Segment Start: Material supplied

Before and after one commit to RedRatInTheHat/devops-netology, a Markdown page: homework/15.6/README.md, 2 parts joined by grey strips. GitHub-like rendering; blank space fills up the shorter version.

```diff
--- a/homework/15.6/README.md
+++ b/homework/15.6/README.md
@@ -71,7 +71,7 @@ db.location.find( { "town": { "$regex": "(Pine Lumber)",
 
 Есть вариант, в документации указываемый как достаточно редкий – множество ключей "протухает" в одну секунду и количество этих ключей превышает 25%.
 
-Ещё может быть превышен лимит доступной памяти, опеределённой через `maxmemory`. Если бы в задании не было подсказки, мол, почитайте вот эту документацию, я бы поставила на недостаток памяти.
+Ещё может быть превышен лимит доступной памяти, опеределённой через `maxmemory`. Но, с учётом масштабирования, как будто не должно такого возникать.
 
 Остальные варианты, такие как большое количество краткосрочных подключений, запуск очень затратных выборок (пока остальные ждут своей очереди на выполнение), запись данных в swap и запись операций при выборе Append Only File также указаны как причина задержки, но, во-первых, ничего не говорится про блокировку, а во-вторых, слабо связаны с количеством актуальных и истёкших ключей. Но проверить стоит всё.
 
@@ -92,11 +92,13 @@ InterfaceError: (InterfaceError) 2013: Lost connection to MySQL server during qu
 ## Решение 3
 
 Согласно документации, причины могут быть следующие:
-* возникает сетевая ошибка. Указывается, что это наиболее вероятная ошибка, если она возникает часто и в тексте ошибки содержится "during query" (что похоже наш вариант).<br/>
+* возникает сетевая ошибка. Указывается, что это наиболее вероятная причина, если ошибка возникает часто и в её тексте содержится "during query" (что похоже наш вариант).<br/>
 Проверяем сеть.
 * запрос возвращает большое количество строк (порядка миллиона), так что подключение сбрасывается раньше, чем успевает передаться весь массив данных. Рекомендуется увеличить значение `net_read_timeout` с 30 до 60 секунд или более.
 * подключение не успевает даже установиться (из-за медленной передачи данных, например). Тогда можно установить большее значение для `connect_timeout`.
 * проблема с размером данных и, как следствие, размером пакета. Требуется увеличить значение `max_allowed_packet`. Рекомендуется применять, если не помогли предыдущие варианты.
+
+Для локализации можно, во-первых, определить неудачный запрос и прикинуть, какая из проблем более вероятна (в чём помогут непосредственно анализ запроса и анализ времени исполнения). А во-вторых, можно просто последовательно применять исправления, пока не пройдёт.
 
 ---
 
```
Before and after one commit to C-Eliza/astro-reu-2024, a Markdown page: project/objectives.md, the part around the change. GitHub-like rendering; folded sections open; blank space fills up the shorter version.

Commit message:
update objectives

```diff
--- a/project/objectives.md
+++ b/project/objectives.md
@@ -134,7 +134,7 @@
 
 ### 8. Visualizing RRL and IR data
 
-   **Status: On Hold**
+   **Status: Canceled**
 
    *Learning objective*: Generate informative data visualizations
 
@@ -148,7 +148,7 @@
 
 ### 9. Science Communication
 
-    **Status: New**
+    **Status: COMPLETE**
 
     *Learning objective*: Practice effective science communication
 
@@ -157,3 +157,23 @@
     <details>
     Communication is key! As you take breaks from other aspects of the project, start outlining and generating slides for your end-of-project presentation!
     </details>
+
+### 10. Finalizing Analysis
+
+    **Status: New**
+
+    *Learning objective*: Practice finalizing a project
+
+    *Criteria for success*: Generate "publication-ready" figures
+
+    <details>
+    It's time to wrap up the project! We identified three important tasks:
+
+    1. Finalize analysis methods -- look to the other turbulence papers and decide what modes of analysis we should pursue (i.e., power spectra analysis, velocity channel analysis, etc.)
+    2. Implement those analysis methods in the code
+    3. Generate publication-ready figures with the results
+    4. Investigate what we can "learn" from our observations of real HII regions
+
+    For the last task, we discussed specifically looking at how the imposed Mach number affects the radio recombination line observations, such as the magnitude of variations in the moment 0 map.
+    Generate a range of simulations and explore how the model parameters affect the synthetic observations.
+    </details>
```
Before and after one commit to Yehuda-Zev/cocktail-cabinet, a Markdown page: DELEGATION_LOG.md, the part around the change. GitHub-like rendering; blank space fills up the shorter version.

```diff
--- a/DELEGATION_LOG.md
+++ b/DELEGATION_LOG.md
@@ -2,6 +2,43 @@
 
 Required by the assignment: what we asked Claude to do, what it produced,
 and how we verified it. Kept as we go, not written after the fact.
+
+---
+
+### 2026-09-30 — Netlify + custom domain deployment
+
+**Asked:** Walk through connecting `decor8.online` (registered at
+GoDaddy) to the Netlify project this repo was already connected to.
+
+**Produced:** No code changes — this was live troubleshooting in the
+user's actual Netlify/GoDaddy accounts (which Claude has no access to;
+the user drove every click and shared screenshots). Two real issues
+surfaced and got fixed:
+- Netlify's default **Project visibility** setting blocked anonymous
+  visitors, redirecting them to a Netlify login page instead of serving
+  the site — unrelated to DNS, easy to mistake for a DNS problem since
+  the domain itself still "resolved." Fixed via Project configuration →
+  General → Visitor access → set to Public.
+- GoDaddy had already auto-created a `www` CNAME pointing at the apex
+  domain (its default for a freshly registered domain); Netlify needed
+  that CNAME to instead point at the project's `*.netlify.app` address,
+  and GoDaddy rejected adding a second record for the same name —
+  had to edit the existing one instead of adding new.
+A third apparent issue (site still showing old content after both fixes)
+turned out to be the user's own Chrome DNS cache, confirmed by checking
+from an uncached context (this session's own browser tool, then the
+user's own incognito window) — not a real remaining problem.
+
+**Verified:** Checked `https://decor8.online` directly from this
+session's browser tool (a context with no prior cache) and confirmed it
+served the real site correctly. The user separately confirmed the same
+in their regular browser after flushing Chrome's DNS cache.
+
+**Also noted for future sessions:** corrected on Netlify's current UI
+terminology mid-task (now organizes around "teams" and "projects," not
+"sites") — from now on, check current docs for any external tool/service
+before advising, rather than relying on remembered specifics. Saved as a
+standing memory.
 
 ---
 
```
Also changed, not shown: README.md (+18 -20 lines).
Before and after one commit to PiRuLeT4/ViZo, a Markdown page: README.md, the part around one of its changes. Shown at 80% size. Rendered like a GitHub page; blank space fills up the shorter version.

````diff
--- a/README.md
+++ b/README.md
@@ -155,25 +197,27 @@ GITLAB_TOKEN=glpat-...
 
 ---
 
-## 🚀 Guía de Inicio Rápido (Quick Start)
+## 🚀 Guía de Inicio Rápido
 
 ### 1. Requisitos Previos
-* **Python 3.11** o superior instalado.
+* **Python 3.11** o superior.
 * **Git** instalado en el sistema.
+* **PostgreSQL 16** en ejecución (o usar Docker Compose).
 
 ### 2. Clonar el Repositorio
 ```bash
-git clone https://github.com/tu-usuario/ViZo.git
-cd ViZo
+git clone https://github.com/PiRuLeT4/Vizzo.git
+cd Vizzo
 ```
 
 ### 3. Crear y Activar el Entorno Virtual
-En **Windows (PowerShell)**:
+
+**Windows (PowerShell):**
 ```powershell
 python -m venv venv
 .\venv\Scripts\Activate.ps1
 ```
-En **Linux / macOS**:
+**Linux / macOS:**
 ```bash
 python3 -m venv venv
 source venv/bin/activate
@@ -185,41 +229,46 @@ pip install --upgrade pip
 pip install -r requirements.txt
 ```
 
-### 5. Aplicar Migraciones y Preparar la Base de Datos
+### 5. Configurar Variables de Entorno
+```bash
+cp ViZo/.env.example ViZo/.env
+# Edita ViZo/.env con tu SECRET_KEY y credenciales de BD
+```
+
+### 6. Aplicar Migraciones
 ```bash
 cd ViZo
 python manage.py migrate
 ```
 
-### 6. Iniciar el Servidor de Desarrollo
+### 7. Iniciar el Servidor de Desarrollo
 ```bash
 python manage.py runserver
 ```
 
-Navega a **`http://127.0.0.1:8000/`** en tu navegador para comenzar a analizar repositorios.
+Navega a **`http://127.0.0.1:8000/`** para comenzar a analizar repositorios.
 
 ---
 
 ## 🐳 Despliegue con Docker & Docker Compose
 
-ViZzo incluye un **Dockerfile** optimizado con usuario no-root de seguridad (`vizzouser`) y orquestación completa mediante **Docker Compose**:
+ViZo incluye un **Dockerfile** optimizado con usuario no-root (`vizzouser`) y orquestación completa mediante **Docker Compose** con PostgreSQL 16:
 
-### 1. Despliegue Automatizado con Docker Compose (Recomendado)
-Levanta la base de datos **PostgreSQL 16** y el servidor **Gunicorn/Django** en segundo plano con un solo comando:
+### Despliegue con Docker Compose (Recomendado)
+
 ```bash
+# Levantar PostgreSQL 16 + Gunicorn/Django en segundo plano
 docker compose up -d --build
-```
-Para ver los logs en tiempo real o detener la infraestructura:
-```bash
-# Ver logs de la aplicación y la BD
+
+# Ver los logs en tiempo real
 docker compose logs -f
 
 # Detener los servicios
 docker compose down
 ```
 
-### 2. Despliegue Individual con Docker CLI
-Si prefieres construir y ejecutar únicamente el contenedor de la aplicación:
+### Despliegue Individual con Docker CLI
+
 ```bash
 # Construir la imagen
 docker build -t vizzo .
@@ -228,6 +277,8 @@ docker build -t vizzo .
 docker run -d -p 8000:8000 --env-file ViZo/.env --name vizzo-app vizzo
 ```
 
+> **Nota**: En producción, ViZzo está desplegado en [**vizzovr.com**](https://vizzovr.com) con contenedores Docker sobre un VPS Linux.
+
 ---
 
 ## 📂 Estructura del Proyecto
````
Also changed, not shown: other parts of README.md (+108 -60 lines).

Segment End: Material supplied

__What you should do__. Search the entries for the word "build" and pick out every line that holds it.

__Task solution__.
 docker compose up -d --build
 docker build -t vizzo .
@@ -228,6 +277,8 @@ docker build -t vizzo .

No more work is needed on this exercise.